Not too long ago I was in a board meeting where we (meaning me and my 8 male colleagues) were discussing the hiring of a new VP Sales & Marketing. We had several candidates to consider, one of which was a woman. There are no other women in management positions at this particular company. I raised my hand and said, “I would like to see this position filled by a woman.” 16 eyes looked at me and then there was a kind of laugh that spread around the room, like I made a funny joke. I said, “Why are you laughing? I’m not kidding. Why not prioritize getting a woman on board if there is a qualified candidate? Studies suggest women are better at customer relationships anyway.” Nervous laughter subsides but so does the conversation. But at least the issue was out on the table. After the meeting one of the other board members told me he agreed with me and should have said so in front of the others, that he was embarrassed he didn’t back me up in front of the others. It seems even men feel peer pressure when it comes to supporting gender equality. With respect to the position, we shall see what happens.And since your history of silence Won’t do you any good, Did you think it would? Let your words be anything but empty Why don’t you tell them the truth?
Women at the MedTechVision conference had other advice for young women wishing to overcome barriers to success. One person talked about how important was to accept speaking opportunities when they were presented in order to ensure a woman’s voice was on the dais or on the panel. As someone once said, if you’re not at the table you’re on the menu, so when someone offers you the seat, take it, even when it is inconvenient. Another piece of advice was to be the one who steps up and volunteers for the new/challenging/visible projects when they come up. Raise your hand and loudly lobby for the role. Don’t sit back and wait to be 2nd fiddle.
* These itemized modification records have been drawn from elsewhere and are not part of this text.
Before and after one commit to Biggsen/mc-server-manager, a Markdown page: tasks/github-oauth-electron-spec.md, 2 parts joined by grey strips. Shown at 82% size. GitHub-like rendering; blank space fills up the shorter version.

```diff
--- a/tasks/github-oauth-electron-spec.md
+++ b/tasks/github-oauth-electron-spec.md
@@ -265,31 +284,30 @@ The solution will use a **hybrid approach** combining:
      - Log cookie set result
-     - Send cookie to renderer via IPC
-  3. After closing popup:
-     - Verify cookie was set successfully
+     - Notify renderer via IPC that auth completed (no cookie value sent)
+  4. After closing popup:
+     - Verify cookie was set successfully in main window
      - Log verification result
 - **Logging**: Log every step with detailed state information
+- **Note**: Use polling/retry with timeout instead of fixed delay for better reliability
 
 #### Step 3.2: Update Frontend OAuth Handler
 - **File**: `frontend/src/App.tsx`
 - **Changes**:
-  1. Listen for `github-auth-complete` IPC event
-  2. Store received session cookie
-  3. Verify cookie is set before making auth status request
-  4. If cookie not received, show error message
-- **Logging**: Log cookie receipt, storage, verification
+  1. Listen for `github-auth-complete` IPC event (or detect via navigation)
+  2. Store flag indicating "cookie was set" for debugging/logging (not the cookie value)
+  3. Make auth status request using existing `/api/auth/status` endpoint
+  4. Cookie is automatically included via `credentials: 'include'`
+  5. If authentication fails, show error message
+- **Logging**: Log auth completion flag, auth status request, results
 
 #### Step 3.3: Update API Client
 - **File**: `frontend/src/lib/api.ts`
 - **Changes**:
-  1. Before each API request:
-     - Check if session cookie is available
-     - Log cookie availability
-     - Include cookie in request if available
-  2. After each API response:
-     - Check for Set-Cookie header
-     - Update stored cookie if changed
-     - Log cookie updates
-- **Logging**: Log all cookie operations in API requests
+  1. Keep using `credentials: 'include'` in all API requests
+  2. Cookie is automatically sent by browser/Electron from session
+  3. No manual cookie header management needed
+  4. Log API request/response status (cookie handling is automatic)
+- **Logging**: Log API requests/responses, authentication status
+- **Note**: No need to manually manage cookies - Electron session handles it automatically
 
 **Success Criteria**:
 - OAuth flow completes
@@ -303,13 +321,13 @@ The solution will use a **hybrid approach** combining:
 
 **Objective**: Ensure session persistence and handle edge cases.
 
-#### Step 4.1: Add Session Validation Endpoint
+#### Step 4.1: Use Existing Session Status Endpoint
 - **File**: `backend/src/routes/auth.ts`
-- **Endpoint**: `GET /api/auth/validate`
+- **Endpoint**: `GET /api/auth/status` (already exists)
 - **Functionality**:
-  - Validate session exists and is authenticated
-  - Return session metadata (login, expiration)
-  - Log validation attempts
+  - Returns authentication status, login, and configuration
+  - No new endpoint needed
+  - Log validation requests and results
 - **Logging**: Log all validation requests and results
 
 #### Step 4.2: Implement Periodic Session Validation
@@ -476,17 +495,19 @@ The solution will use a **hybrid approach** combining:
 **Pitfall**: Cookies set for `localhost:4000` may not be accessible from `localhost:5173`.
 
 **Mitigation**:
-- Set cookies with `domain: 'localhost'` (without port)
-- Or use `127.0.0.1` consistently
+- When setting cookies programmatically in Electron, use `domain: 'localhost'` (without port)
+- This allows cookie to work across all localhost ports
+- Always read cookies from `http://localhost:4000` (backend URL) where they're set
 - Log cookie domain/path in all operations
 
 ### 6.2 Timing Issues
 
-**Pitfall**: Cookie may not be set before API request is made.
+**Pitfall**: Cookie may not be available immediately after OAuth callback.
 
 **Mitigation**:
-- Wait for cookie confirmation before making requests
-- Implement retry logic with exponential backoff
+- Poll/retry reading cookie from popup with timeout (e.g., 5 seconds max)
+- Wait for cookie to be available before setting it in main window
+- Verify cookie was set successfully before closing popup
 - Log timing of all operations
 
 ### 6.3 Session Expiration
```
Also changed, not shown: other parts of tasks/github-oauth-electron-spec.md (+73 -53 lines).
But the number one piece of advice from every female senior executive I have asked since that Lean In table event has been the same: Speak up. Give word to feeling and don’t stand silently by when you feel you are being treated less well due to your gender. In other words, as Sara Bareilles’ would sing:Say what you wanna say And let the words fall out, Honestly, I wanna see you be brave